DATASET CONTENT —

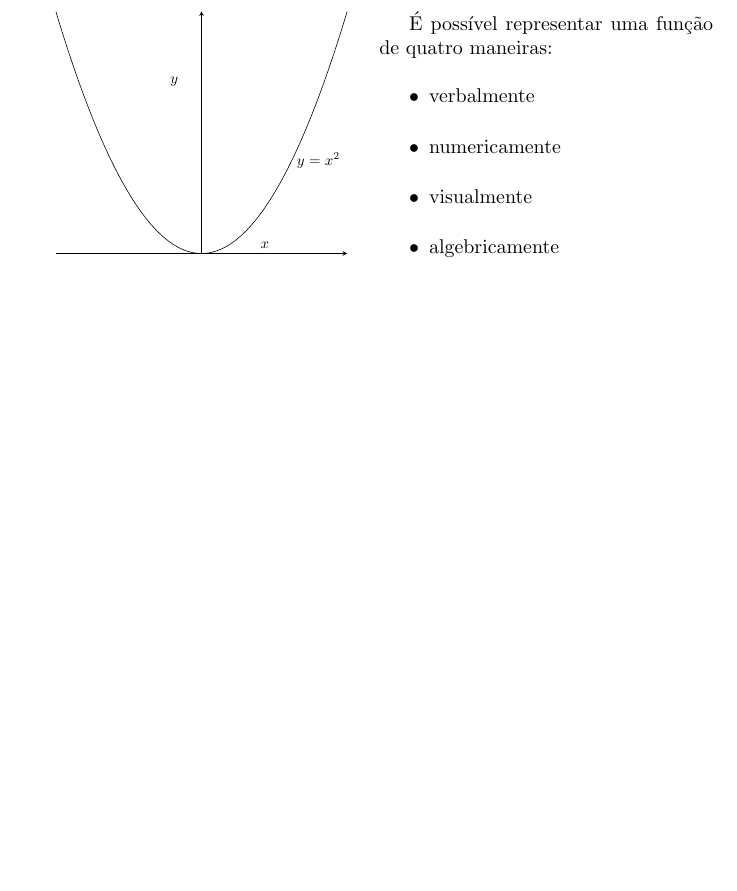
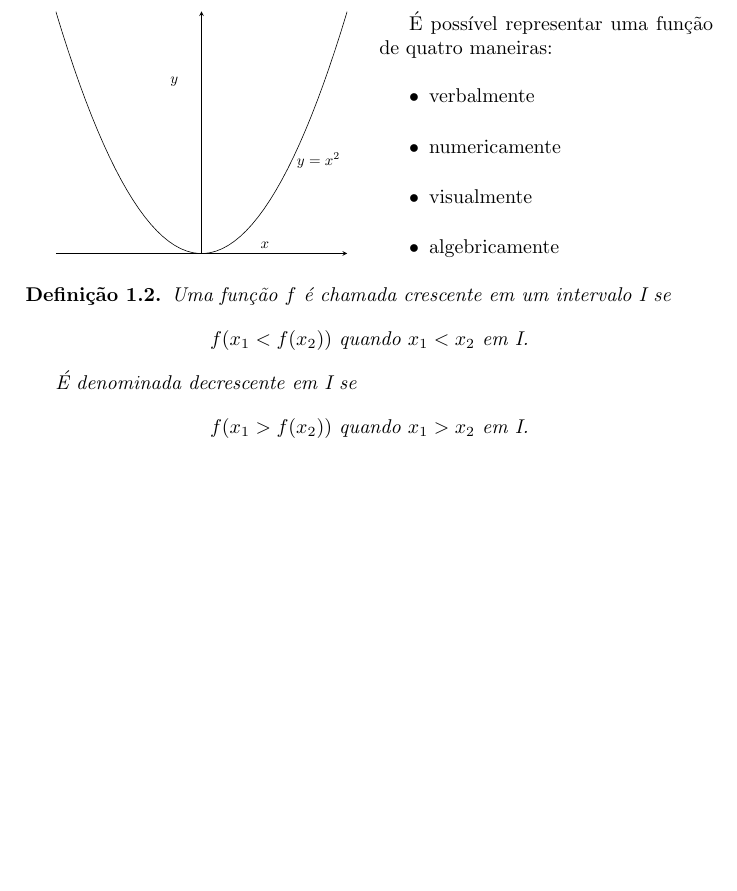
Before and after one commit to AndreyGFranca/anotacoes, a LaTeX document (Calculo/calculus_notes.tex): part of page 2 of 2, cut so that both start at the same text, the shorter picture padded with empty space. Compiled offline with pdfLaTeX.

Commit message:
calculus

```diff
--- a/Calculo/calculus_notes.tex
+++ b/Calculo/calculus_notes.tex
@@ -39,6 +39,20 @@ Em geral, consideramos as funções para as quais D e E são conjuntos de númer
 	\item[•]visualmente
 	\item[•]algebricamente
 \end{itemize}
+\end{multicols}
 
-\end{multicols}
+
+\begin{df}
+	Uma função $f$ é chamada crescente em um intervalo \textit{I} se
+
+	\begin{center}
+		$f(x_{1} < f(x_{2}))$ quando $x_{1} < x_{2}$ em \textit{I}.
+	\end{center}
+
+	É denominada decrescente em I se
+
+	\begin{center}
+		$f(x_{1} > f(x_{2}))$ quando $x_{1} > x_{2}$ em \textit{I}.
+	\end{center}
+\end{df}
 \end{document}
```
Also changed, not shown: Calculo/calculus_notes.pdf.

YOUR TASK —
Return every line holding the word "textit" from the records.

RESPONSE TO THE EXERCISE —
+	Uma função $f$ é chamada crescente em um intervalo \textit{I} se
+		$f(x_{1} < f(x_{2}))$ quando $x_{1} < x_{2}$ em \textit{I}.
+		$f(x_{1} > f(x_{2}))$ quando $x_{1} > x_{2}$ em \textit{I}.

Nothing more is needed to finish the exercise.